Task item ▸ Using the listing that follows, filter out every line lacking the string "main" and return the rest.

Stored data ▸
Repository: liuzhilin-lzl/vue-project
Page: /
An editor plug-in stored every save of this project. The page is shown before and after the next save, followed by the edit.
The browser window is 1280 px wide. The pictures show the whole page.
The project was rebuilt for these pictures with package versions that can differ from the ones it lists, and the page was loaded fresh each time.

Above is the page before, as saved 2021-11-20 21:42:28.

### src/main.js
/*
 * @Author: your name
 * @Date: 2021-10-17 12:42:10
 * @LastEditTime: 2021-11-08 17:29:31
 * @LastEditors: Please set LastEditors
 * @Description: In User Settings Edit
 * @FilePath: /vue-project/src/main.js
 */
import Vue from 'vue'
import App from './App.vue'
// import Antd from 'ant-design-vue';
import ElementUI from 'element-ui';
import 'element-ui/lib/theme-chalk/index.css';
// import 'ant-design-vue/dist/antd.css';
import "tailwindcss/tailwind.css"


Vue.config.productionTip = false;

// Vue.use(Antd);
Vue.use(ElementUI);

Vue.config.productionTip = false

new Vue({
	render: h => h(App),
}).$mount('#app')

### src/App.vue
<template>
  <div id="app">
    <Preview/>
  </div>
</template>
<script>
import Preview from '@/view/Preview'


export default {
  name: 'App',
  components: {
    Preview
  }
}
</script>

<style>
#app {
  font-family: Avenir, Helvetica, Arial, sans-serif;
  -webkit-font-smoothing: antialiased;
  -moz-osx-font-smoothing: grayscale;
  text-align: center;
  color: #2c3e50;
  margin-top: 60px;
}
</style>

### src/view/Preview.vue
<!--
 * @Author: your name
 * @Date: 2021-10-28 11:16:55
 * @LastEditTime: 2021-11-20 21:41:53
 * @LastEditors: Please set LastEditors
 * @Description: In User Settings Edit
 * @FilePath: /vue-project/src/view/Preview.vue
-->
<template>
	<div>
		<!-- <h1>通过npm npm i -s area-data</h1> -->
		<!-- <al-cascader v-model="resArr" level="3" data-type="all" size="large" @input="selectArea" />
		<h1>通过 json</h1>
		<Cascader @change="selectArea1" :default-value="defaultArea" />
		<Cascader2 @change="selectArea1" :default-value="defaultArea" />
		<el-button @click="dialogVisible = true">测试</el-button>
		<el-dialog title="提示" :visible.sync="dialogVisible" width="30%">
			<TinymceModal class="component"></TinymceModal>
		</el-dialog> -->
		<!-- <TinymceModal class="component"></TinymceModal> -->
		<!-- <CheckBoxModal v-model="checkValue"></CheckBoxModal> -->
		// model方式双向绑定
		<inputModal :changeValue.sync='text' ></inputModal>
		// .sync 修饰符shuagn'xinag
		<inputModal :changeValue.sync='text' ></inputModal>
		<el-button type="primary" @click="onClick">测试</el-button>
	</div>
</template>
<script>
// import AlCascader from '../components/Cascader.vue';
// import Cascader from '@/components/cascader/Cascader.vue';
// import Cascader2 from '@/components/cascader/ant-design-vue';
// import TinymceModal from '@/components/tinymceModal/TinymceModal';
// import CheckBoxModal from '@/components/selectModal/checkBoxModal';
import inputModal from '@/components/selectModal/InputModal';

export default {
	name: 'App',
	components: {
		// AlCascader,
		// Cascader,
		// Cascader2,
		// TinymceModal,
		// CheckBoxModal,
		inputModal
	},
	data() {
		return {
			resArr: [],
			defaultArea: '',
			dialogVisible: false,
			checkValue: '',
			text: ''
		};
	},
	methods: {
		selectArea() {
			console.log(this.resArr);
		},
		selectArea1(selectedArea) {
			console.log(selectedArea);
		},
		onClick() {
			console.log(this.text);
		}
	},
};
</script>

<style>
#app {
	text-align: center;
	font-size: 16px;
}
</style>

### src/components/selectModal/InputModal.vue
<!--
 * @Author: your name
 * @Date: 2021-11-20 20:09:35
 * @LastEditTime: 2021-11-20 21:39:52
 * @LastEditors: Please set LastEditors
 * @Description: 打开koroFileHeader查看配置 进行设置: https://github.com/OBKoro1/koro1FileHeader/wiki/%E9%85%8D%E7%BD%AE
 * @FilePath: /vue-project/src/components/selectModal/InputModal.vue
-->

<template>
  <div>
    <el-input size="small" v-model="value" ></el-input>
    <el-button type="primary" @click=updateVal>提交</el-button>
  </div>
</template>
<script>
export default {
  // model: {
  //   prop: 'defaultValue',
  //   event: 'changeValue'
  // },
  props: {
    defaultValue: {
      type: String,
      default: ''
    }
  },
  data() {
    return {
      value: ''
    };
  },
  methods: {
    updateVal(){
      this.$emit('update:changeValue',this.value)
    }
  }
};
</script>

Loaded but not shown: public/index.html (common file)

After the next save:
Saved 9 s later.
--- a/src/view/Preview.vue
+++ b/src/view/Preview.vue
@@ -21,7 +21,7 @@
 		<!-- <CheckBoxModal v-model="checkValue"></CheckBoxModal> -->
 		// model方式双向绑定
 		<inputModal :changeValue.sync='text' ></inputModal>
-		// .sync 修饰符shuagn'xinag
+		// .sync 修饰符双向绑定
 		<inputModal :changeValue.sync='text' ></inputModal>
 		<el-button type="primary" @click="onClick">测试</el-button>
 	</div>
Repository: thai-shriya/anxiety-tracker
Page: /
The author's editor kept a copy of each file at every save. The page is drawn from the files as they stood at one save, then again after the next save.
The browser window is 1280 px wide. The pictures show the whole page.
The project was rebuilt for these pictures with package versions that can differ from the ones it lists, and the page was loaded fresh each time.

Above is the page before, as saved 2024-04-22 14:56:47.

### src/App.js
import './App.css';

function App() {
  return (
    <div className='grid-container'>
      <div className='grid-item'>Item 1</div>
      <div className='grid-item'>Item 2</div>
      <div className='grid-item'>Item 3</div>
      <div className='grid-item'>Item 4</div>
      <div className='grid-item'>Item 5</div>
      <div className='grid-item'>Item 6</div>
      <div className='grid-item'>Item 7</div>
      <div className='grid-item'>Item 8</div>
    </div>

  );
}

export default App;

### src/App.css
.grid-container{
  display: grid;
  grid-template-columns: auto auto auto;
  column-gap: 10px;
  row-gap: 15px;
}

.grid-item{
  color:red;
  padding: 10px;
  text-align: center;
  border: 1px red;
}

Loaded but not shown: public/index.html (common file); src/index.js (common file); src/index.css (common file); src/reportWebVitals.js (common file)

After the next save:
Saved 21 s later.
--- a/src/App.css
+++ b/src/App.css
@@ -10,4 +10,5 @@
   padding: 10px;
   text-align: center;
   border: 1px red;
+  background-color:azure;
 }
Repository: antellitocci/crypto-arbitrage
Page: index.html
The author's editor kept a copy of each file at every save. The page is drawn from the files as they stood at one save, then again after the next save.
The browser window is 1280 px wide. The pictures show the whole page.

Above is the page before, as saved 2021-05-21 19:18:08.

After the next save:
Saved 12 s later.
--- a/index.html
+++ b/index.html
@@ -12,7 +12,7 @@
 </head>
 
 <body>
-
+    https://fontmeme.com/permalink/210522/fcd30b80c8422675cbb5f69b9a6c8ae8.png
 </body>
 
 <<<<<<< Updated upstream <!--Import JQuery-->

Solution to this task ▸
### src/main.js
 * @FilePath: /vue-project/src/main.js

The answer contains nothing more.